Task description:
Copy the records below in full, keeping each word as it is but omitting the pictures.

*** Opening Extracted material ***

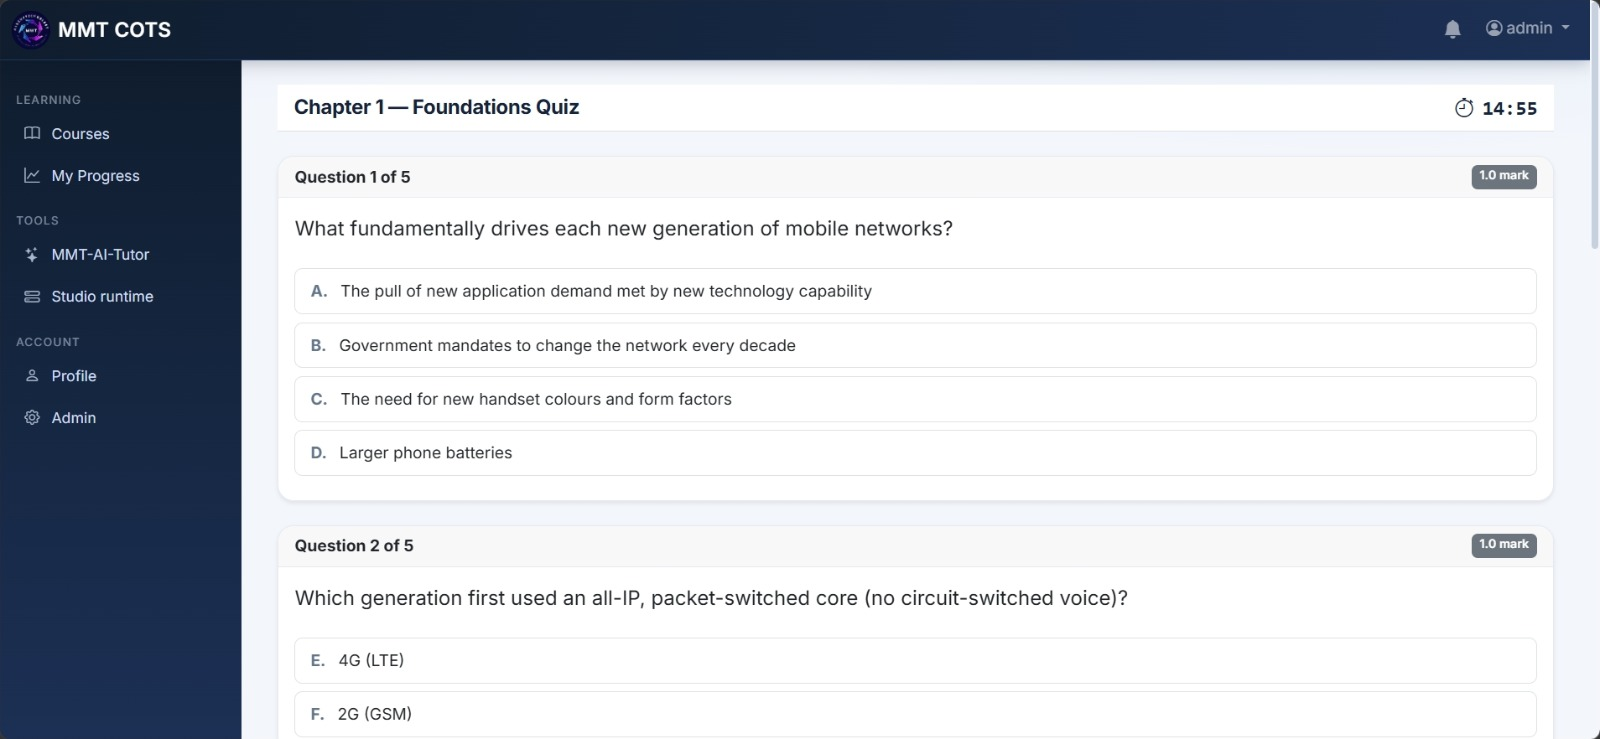
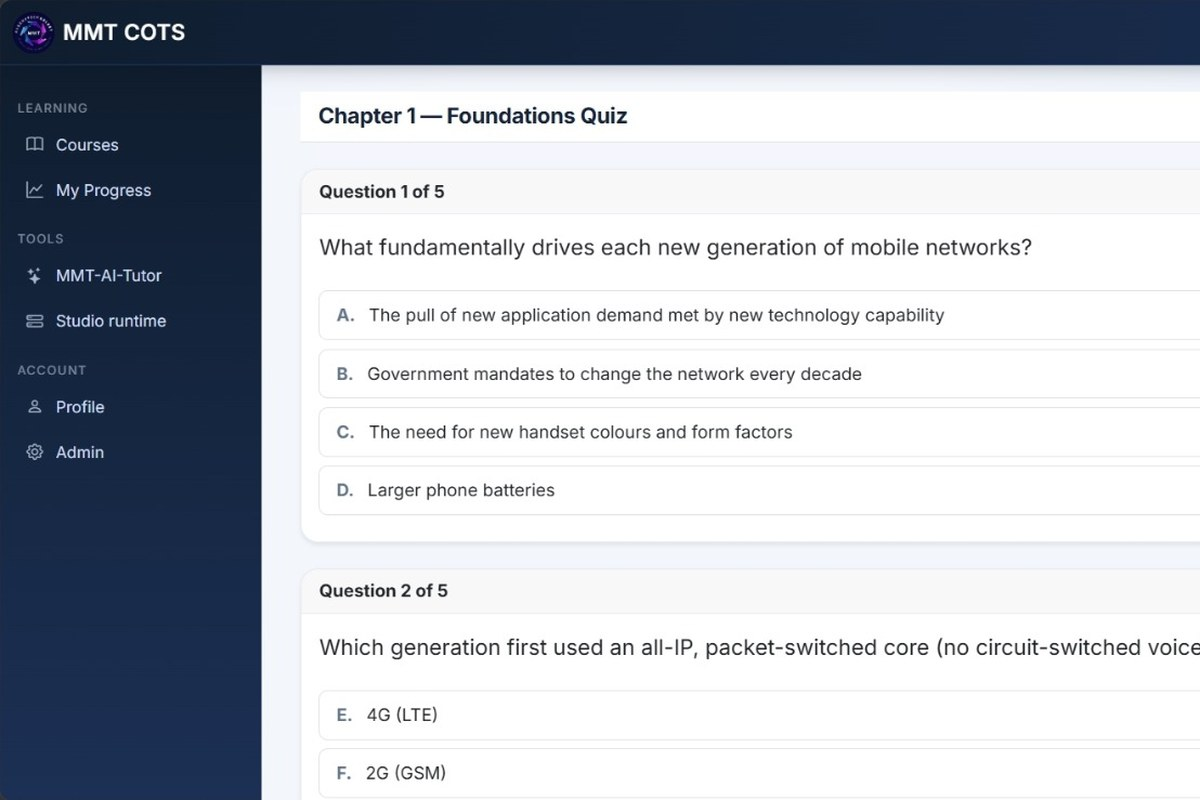
Crop Studio Academy gallery screenshots to a uniform 1200x800
The three "Inside the platform" screenshots had very different aspect
ratios (near-square, tall full-page, wide), making the gallery tiles
uneven. Crop all three to a uniform 3:2 (1200x800) — top-anchored so
each shows its header/key content, left-anchored for the wide quiz to
keep its sidebar.

diff --git a/src/app/5g-6g/studio-academy/page.tsx b/src/app/5g-6g/studio-academy/page.tsx
@@ -335,8 +335,8 @@ export default function StudioAcademyPage() {
                   <Image
                     src={s.src}
                     alt={`${s.title} — ${s.caption}`}
-                    width={1600}
-                    height={1200}
+                    width={1200}
+                    height={800}
                     className="w-full h-auto block group-hover:scale-[1.02] transition-transform duration-500"
                   />
                   <figcaption className="bg-white px-4 py-3">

*** Closing Extracted material ***

Answer box:
Crop Studio Academy gallery screenshots to a uniform 1200x800
The three "Inside the platform" screenshots had very different aspect
ratios (near-square, tall full-page, wide), making the gallery tiles
uneven. Crop all three to a uniform 3:2 (1200x800) — top-anchored so
each shows its header/key content, left-anchored for the wide quiz to
keep its sidebar.

diff --git a/src/app/5g-6g/studio-academy/page.tsx b/src/app/5g-6g/studio-academy/page.tsx
@@ -335,8 +335,8 @@ export default function StudioAcademyPage() {
                   <Image
                     src={s.src}
                     alt={`${s.title} — ${s.caption}`}
-                    width={1600}
-                    height={1200}
+                    width={1200}
+                    height={800}
                     className="w-full h-auto block group-hover:scale-[1.02] transition-transform duration-500"
                   />
                   <figcaption className="bg-white px-4 py-3">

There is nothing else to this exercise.